(Beginning of Record set)

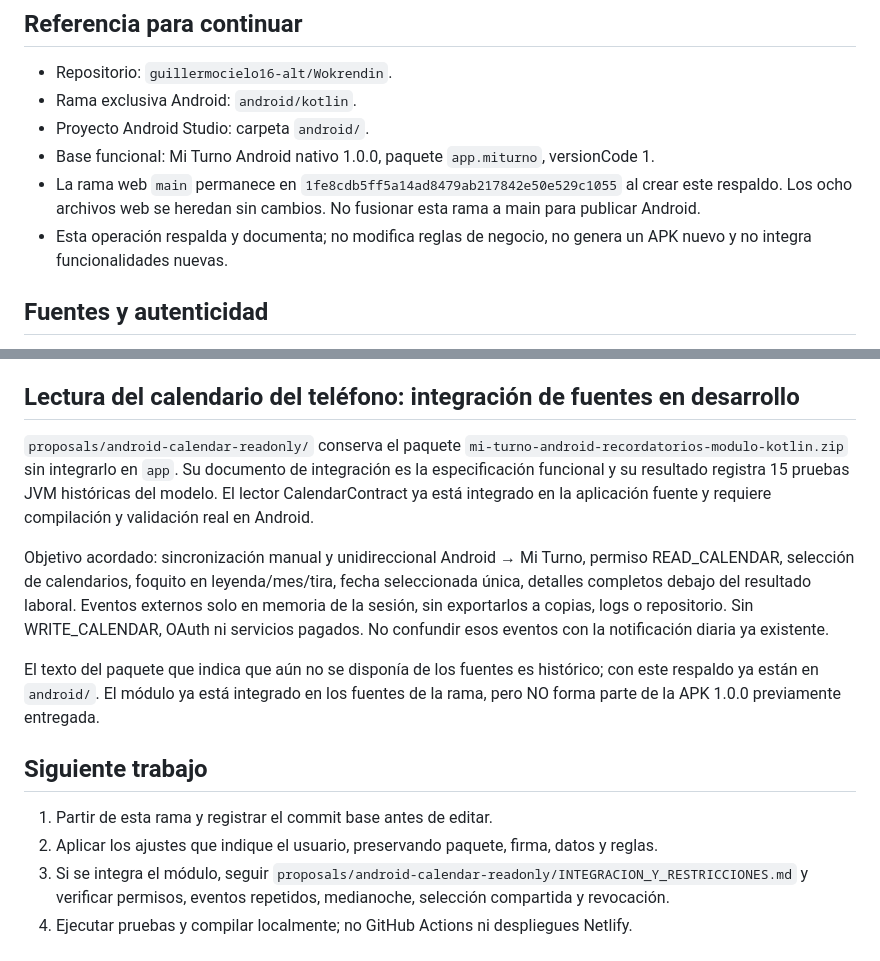
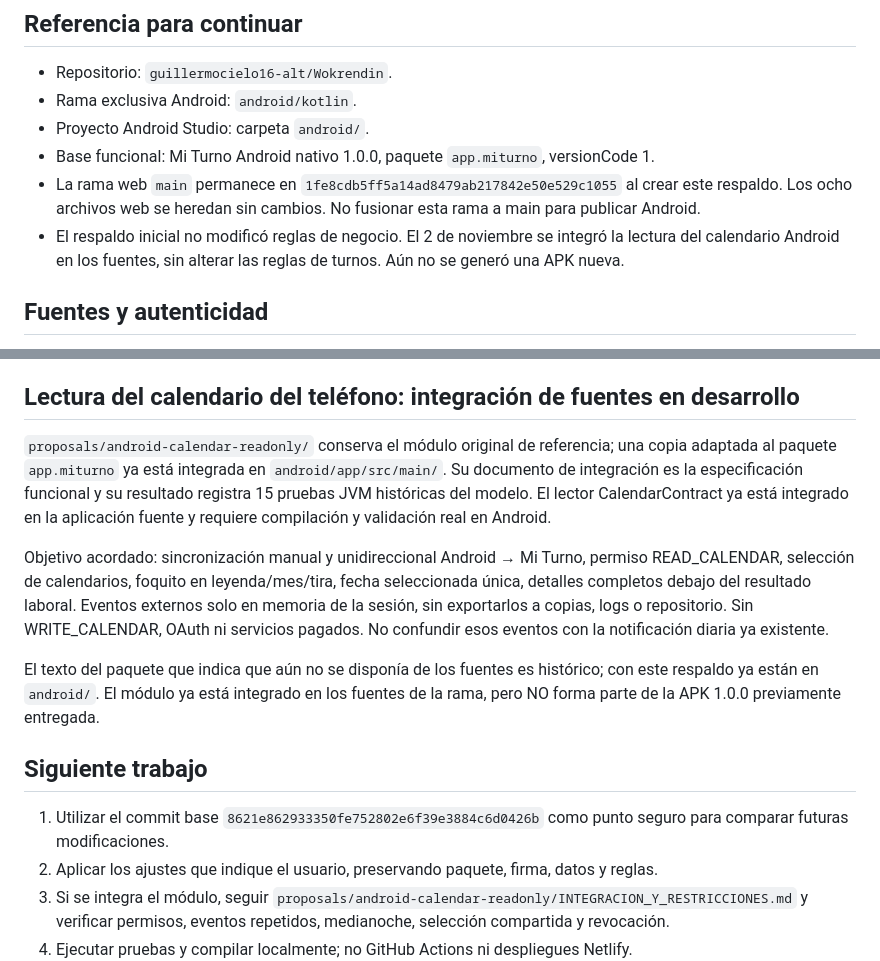
Before and after one commit to guillermocielo16-alt/Wokrendin, a Markdown page: android/ESTADO_ACTUAL.md, 2 parts joined by grey strips. Drawn GitHub-style.

Commit message:
docs(android): aclarar integración nueva frente a respaldo histórico [skip ci] [skip netlify]

```diff
--- a/android/ESTADO_ACTUAL.md
+++ b/android/ESTADO_ACTUAL.md
@@ -9,7 +9,7 @@ Fecha de respaldo: 2 de noviembre de 2026 (México).
 - Proyecto Android Studio: carpeta `android/`.
 - Base funcional: Mi Turno Android nativo 1.0.0, paquete `app.miturno`, versionCode 1.
 - La rama web `main` permanece en `1fe8cdb5ff5a14ad8479ab217842e50e529c1055` al crear este respaldo. Los ocho archivos web se heredan sin cambios. No fusionar esta rama a main para publicar Android.
-- Esta operación respalda y documenta; no modifica reglas de negocio, no genera un APK nuevo y no integra funcionalidades nuevas.
+- El respaldo inicial no modificó reglas de negocio. El 2 de noviembre se integró la lectura del calendario Android en los fuentes, sin alterar las reglas de turnos. Aún no se generó una APK nueva.
 
 ## Fuentes y autenticidad
 
@@ -39,7 +39,7 @@ Durante este respaldo se verificaron integridad de los 13 archivos de ejecución
 
 ## Lectura del calendario del teléfono: integración de fuentes en desarrollo
 
-`proposals/android-calendar-readonly/` conserva el paquete `mi-turno-android-recordatorios-modulo-kotlin.zip` sin integrarlo en `app`. Su documento de integración es la especificación funcional y su resultado registra 15 pruebas JVM históricas del modelo. El lector CalendarContract ya está integrado en la aplicación fuente y requiere compilación y validación real en Android.
+`proposals/android-calendar-readonly/` conserva el módulo original de referencia; una copia adaptada al paquete `app.miturno` ya está integrada en `android/app/src/main/`. Su documento de integración es la especificación funcional y su resultado registra 15 pruebas JVM históricas del modelo. El lector CalendarContract ya está integrado en la aplicación fuente y requiere compilación y validación real en Android.
 
 Objetivo acordado: sincronización manual y unidireccional Android → Mi Turno, permiso READ_CALENDAR, selección de calendarios, foquito en leyenda/mes/tira, fecha seleccionada única, detalles completos debajo del resultado laboral. Eventos externos solo en memoria de la sesión, sin exportarlos a copias, logs o repositorio. Sin WRITE_CALENDAR, OAuth ni servicios pagados. No confundir esos eventos con la notificación diaria ya existente.
 
@@ -47,7 +47,7 @@ El texto del paquete que indica que aún no se disponía de los fuentes es hist
 
 ## Siguiente trabajo
 
-1. Partir de esta rama y registrar el commit base antes de editar.
+1. Utilizar el commit base `8621e862933350fe752802e6f39e3884c6d0426b` como punto seguro para comparar futuras modificaciones.
 2. Aplicar los ajustes que indique el usuario, preservando paquete, firma, datos y reglas.
 3. Si se integra el módulo, seguir `proposals/android-calendar-readonly/INTEGRACION_Y_RESTRICCIONES.md` y verificar permisos, eventos repetidos, medianoche, selección compartida y revocación.
 4. Ejecutar pruebas y compilar localmente; no GitHub Actions ni despliegues Netlify.
```
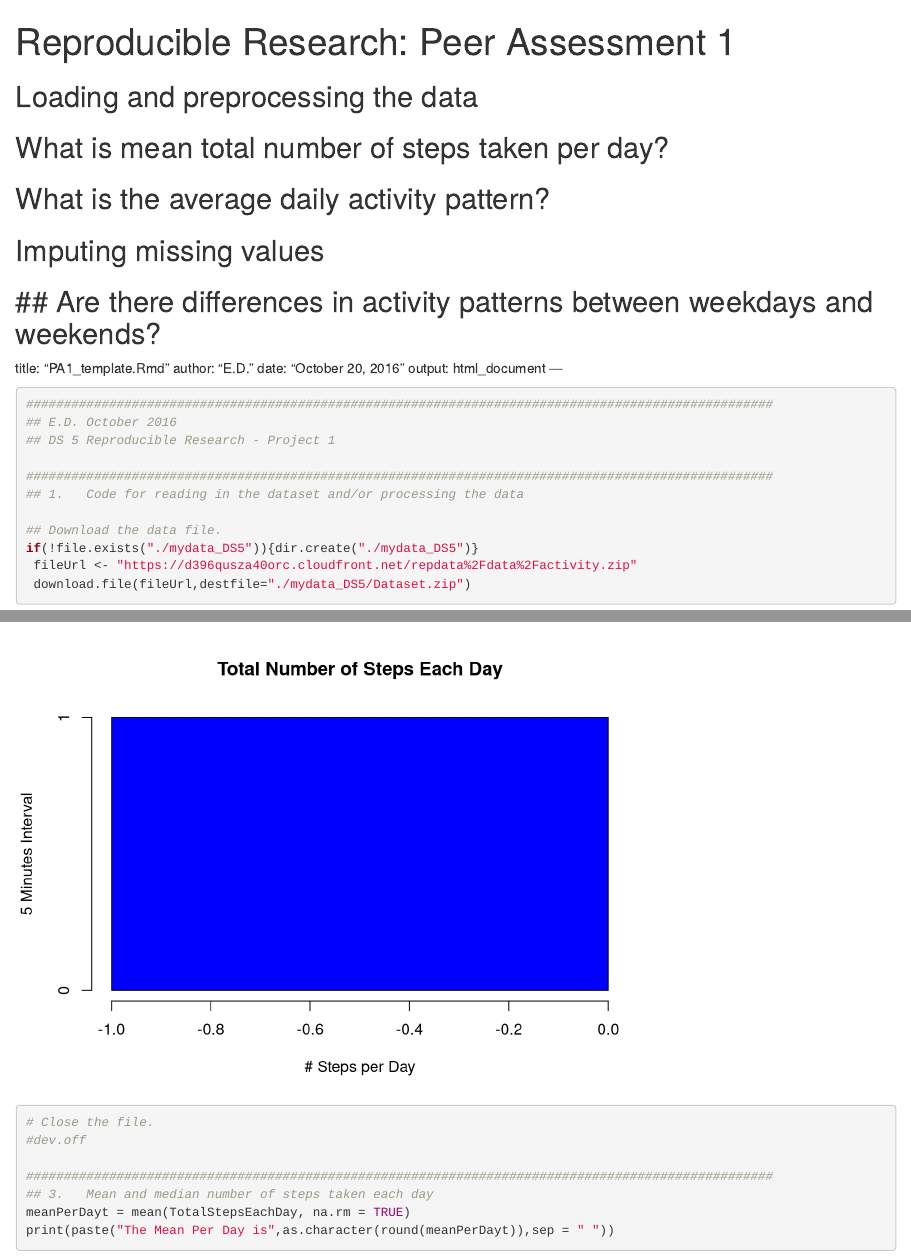
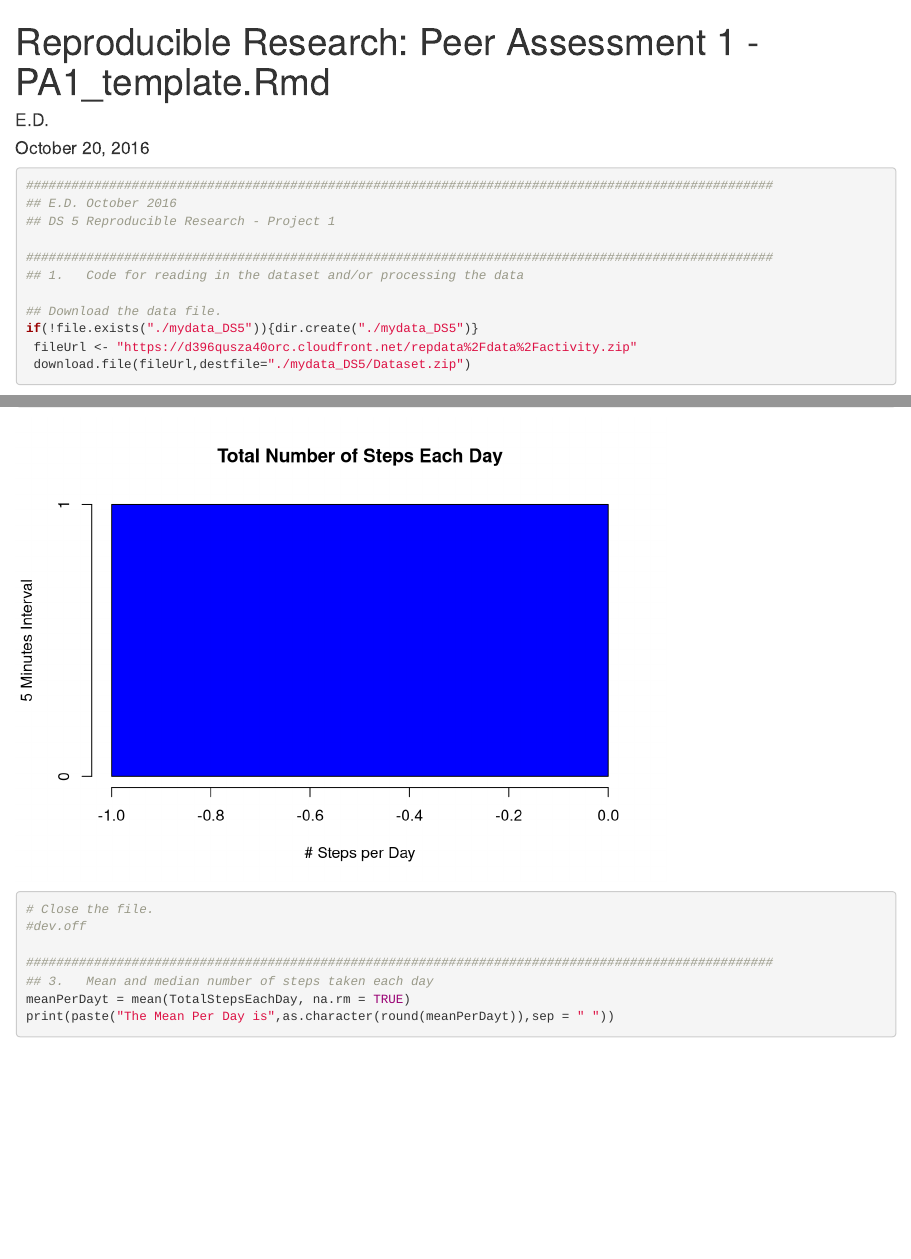
Before and after one commit to EJD2016/ReproducibleResearch, an R Markdown document (PA1_template.Rmd): the page in a window 1100 px wide, from its top, and a second part further down, joined at a grey line. Rendered offline with R 4.5, knitr and Pandoc, with nearby package versions; some code elsewhere in the file could not run offline.

Commit message:
Add files via upload
Project 1

```diff
--- a/PA1_template.Rmd
+++ b/PA1_template.Rmd
@@ -1,16 +1,5 @@
 ---
-title: "Reproducible Research: Peer Assessment 1"
-output:
-  html_document:
-    keep_md: true
----
-## Loading and preprocessing the data
-## What is mean total number of steps taken per day?
-## What is the average daily activity pattern?
-## Imputing missing values
-## Are there differences in activity patterns between weekdays and weekends?
----
-title: "PA1_template.Rmd"
+title: 'Reproducible Research: Peer Assessment 1 - PA1_template.Rmd'
 author: "E.D."
 date: "October 20, 2016"
 output: html_document
```
Also changed, not shown: PA1_template.html.
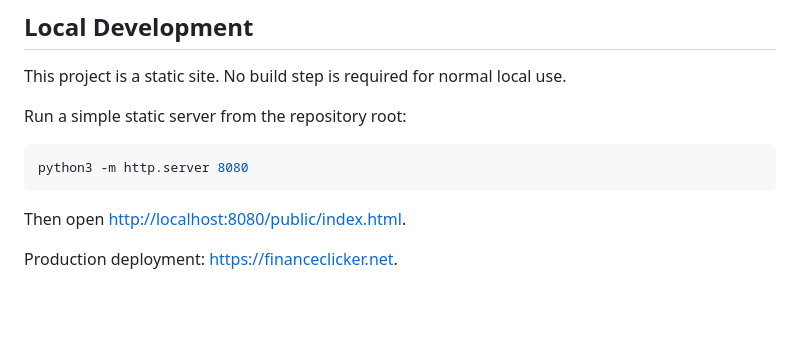
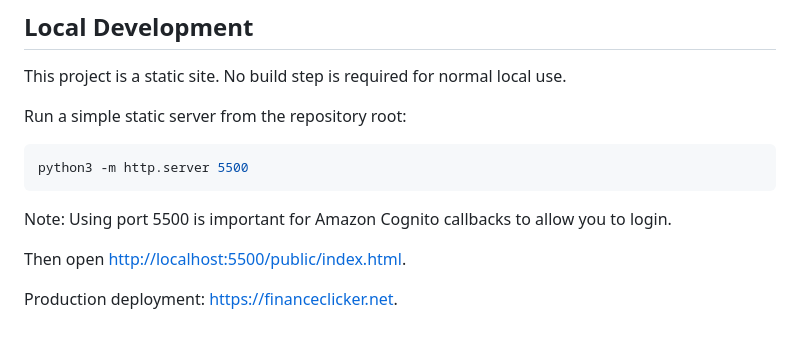
Before and after one commit to EthanBCode/FinanceClicker, a Markdown page: README.md, the part around the change. GitHub-like rendering; blank space fills up the shorter version.

Commit message:
Update README.md
Localhost fix port number.

````diff
--- a/README.md
+++ b/README.md
@@ -114,9 +114,11 @@ This project is a static site. No build step is required for normal local use.
 
 Run a simple static server from the repository root:
 ```bash
-python3 -m http.server 8080
+python3 -m http.server 5500
 ```
 
-Then open [http://localhost:8080/public/index.html](http://localhost:8080/public/index.html).
+Note: Using port 5500 is important for Amazon Cognito callbacks to allow you to login.
+
+Then open [http://localhost:5500/public/index.html](http://localhost:5500/public/index.html).
 
 Production deployment: [https://financeclicker.net](https://financeclicker.net).
````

(End of Record set)

-- Try it --
Scanning the data above, copy out every line where "paquete" is found.

-- Response to the task --
 - Base funcional: Mi Turno Android nativo 1.0.0, paquete `app.miturno`, versionCode 1.
-`proposals/android-calendar-readonly/` conserva el paquete `mi-turno-android-recordatorios-modulo-kotlin.zip` sin integrarlo en `app`. Su documento de integración es la especificación funcional y su resultado registra 15 pruebas JVM históricas del modelo. El lector CalendarContract ya está integrado en la aplicación fuente y requiere compilación y validación real en Android.
+`proposals/android-calendar-readonly/` conserva el módulo original de referencia; una copia adaptada al paquete `app.miturno` ya está integrada en `android/app/src/main/`. Su documento de integración es la especificación funcional y su resultado registra 15 pruebas JVM históricas del modelo. El lector CalendarContract ya está integrado en la aplicación fuente y requiere compilación y validación real en Android.
@@ -47,7 +47,7 @@ El texto del paquete que indica que aún no se disponía de los fuentes es hist
 2. Aplicar los ajustes que indique el usuario, preservando paquete, firma, datos y reglas.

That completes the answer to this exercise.